Enter the Inkling! This digital sketch pen allows you to sketch with a real ballpoint pen on any paper. While drawing, all strokes are recorded electronically and can then be imported as raster or vector artwork in to a preferred graphics application for further editing. So no need to scan and redraw your sketches and with just one button click one can record layers, in order to separate preparatory and final drawings which are even retained after import.
No learning curve or new tricks to tango with, just switch on the Inkling, attach the receiver to the paper and start sketching – in a sketchbook, on napkins, loose sheets of paper, anything! Yes, the Inkling doesn’t require dedicated paper with special coating or pattern. You would only need to attach the Inkling receiver to one edge and it will track the Inkling pen on any sheet up to A4 (21 x 29.7 cm or 8 x 11”) size.
Like a stylus but the Inkling will allow designers to begin work in the traditional manner, with a real pen on paper, rather than a graphics tablet staring at a computer screen, while also ousting the tedious step of scanning and vectorizing.
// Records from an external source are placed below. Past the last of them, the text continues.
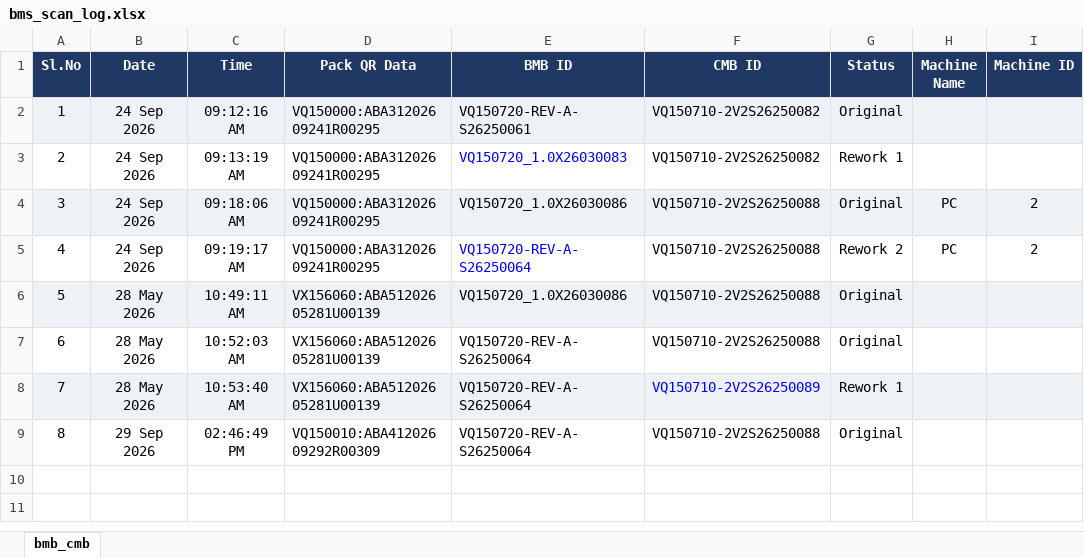
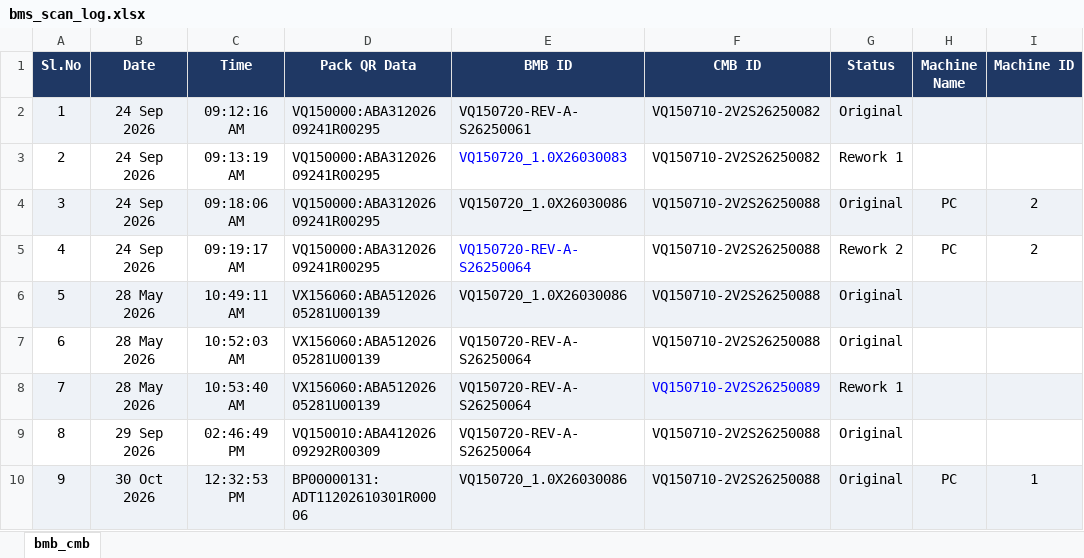
Before and after one commit to Radarcalibration/HV-Label-Printing, an Excel workbook: models/hv/data/bms_scan_log.xlsx, sheet bmb_cmb, drawn as a sheet; values as stored, in another font and other column widths than the file's, no borders; the diff names each change by its address in the sheet, - before the commit and + after, or states it on an @@ line.

```diff
--- a/models/hv/data/bms_scan_log.xlsx (sheet bmb_cmb)
+++ b/models/hv/data/bms_scan_log.xlsx (sheet bmb_cmb)
+row 10: 9 | 30 Oct 2026 | 12:32:53 PM | BP00000131:ADT11202610301R00006 | VQ150720_1.0X26030086 | VQ150710-2V2S26250088 | Original | PC | 1
```
Also changed, not shown: models/hv/data/pack_id_scan_log.xlsx, models/hv/data/scan_log.xlsx, 6 other files.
Wacom claims that the Inkling will bridge the gap between traditional sketching and drawing digital solution with a combination of both. Like other electronic styluses, the Inkling consists of one stylus, which is sensitive to 1024 interchangeable pressure levels and also a receiver, to pinch and place at the top of a sheet or a notebook, which transcribes the movement in vector graphics, using ultrasound, and stores them in it’s internal memory. In addition to the power button, a second button is used to structure the various phases of design, which then will be divided into digital layers.
The unit then connects via USB to a computer to transfer your work to the Inkling Sketch Manager from where you can export to Adobe Illustrator, Adobe Photoshop and Autodesk Sketchbook Designer, or a plain vector file (PDF/SVG) or raster (PNG/JPEG). The receiver covers an area equivalent to an A4 page and provides an accuracy of ±2.5 mm. While this may be a relatively small area, I think it’s perfect as a handy and portable sketching tool that can be used just about everywhere. The battery lasts 8 hours and it takes 3 hours to charge.
Here’s to the simple joys of sketching with the dubious digital pleasures of editing and illustrating. Thanks to technology and it’s radical advances, we can stay true to our basic skills that define our art and enhance them with the digital tools that define our trade today.